AIM OF THE TASK:
Please retype the records below exactly, from the first line down to and including the line with "the same jamb.".

Before-and-after change data:

......

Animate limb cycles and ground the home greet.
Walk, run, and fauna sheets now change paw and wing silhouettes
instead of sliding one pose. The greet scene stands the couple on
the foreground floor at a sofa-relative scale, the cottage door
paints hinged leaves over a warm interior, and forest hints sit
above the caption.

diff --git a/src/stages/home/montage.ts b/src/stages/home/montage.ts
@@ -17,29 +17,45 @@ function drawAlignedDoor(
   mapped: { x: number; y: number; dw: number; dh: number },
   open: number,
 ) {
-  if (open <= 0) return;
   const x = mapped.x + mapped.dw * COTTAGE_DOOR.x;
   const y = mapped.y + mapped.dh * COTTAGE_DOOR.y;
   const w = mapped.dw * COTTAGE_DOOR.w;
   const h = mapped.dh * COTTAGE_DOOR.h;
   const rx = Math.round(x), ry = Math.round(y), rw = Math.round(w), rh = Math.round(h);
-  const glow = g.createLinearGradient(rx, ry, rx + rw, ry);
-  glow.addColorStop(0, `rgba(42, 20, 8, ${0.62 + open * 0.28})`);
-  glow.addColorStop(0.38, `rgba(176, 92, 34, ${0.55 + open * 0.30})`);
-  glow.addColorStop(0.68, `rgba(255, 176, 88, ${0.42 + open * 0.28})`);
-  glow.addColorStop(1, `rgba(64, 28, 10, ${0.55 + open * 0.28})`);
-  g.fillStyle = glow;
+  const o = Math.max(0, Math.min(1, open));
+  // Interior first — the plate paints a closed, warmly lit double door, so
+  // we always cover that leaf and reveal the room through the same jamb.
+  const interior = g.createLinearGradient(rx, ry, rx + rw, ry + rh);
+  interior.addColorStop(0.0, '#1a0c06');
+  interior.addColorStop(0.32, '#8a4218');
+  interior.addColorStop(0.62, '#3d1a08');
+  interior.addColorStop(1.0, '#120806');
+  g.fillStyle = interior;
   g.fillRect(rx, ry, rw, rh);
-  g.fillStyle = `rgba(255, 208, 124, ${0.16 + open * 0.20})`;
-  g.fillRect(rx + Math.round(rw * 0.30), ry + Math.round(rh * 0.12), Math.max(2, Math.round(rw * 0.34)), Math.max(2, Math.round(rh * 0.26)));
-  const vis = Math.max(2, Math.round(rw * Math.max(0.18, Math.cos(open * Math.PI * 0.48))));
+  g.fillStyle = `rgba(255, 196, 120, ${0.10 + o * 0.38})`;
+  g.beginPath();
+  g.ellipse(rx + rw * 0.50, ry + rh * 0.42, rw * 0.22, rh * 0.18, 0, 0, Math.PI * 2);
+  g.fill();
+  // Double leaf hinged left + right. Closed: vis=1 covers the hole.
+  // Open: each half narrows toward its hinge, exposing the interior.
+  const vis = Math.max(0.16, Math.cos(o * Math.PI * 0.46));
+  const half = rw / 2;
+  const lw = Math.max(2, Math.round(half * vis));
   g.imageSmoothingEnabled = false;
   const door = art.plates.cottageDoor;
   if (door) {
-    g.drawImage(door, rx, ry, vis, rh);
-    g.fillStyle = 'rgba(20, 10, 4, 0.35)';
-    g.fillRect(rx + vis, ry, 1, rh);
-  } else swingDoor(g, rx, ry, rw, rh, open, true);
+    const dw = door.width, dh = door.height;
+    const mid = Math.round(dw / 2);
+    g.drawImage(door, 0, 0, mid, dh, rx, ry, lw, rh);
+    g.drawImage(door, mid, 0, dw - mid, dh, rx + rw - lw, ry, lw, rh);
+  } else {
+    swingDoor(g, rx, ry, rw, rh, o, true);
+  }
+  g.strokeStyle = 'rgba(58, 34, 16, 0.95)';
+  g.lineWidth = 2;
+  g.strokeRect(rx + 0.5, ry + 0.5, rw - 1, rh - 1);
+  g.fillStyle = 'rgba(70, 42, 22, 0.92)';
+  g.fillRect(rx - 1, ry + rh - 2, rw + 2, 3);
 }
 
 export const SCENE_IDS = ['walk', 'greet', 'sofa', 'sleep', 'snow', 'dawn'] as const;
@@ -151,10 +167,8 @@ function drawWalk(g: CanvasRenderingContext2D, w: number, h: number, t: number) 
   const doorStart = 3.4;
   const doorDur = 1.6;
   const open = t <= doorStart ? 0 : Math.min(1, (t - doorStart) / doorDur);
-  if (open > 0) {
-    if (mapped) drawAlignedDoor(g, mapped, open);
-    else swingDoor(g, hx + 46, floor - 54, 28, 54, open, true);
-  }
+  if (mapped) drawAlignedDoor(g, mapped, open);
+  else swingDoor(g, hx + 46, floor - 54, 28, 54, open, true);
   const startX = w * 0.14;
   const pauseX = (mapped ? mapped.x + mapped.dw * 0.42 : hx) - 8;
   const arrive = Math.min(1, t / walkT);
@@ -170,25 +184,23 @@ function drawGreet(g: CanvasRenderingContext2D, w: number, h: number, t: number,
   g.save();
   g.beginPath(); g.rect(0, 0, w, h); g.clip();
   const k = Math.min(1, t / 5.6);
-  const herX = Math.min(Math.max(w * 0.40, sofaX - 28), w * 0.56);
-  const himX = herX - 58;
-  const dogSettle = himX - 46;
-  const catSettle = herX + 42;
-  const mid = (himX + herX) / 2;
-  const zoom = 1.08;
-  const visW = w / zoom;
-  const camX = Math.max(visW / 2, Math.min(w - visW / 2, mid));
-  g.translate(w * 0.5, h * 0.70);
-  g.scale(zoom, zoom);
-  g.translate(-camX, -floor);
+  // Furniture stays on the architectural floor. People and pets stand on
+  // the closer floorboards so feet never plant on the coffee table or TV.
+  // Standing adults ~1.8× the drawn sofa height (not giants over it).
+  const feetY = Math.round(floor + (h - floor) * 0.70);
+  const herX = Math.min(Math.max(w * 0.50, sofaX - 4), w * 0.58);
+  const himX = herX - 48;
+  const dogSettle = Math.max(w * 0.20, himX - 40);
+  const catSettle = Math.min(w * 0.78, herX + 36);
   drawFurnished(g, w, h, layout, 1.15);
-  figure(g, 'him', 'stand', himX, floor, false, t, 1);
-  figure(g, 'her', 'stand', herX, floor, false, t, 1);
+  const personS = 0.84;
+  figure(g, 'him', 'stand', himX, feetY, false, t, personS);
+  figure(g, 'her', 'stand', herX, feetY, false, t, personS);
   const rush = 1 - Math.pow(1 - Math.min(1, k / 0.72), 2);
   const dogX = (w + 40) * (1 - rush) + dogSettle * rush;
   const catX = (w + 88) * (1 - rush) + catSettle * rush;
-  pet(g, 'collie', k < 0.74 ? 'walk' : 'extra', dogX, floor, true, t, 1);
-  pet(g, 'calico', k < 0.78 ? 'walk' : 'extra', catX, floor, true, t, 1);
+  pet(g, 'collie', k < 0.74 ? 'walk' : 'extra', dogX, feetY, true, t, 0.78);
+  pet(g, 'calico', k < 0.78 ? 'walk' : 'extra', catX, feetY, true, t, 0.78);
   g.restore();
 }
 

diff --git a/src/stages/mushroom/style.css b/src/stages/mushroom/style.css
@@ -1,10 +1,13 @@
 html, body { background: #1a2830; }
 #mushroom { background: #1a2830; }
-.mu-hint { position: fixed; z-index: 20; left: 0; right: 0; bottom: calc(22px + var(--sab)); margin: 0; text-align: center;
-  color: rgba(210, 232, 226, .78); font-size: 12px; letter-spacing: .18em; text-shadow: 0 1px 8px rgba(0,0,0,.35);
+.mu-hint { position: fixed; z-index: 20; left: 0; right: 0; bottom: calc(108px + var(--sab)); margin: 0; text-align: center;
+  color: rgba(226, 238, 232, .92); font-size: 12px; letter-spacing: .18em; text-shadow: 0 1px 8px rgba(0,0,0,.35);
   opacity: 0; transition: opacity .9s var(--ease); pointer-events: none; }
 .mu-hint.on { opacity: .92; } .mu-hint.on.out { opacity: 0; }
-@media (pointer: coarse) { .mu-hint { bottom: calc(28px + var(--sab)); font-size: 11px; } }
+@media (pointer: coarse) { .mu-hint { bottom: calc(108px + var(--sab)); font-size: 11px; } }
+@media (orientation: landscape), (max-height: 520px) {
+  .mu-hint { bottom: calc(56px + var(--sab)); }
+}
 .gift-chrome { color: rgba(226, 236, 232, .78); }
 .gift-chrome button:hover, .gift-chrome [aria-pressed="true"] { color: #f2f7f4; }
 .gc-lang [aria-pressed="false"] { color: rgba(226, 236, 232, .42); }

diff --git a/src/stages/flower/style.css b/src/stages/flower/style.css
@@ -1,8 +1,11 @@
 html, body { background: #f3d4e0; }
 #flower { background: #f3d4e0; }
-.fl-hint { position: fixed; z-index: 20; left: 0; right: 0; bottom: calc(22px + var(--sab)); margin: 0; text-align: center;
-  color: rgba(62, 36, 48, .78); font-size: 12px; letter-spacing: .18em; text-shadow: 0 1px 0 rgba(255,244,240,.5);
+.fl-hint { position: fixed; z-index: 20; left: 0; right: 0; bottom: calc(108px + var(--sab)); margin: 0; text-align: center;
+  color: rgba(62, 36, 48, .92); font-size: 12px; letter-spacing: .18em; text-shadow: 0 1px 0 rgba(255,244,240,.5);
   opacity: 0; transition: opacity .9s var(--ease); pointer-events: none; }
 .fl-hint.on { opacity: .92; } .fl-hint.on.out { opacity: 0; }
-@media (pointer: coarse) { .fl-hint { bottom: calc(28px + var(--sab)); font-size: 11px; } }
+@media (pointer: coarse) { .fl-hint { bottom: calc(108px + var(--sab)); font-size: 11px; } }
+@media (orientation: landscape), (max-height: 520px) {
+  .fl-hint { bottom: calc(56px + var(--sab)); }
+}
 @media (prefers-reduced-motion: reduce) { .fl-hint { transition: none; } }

......

OUTPUT FOR THIS TASK:
Animate limb cycles and ground the home greet.
Walk, run, and fauna sheets now change paw and wing silhouettes
instead of sliding one pose. The greet scene stands the couple on
the foreground floor at a sofa-relative scale, the cottage door
paints hinged leaves over a warm interior, and forest hints sit
above the caption.

diff --git a/src/stages/home/montage.ts b/src/stages/home/montage.ts
@@ -17,29 +17,45 @@ function drawAlignedDoor(
   mapped: { x: number; y: number; dw: number; dh: number },
   open: number,
 ) {
-  if (open <= 0) return;
   const x = mapped.x + mapped.dw * COTTAGE_DOOR.x;
   const y = mapped.y + mapped.dh * COTTAGE_DOOR.y;
   const w = mapped.dw * COTTAGE_DOOR.w;
   const h = mapped.dh * COTTAGE_DOOR.h;
   const rx = Math.round(x), ry = Math.round(y), rw = Math.round(w), rh = Math.round(h);
-  const glow = g.createLinearGradient(rx, ry, rx + rw, ry);
-  glow.addColorStop(0, `rgba(42, 20, 8, ${0.62 + open * 0.28})`);
-  glow.addColorStop(0.38, `rgba(176, 92, 34, ${0.55 + open * 0.30})`);
-  glow.addColorStop(0.68, `rgba(255, 176, 88, ${0.42 + open * 0.28})`);
-  glow.addColorStop(1, `rgba(64, 28, 10, ${0.55 + open * 0.28})`);
-  g.fillStyle = glow;
+  const o = Math.max(0, Math.min(1, open));
+  // Interior first — the plate paints a closed, warmly lit double door, so
+  // we always cover that leaf and reveal the room through the same jamb.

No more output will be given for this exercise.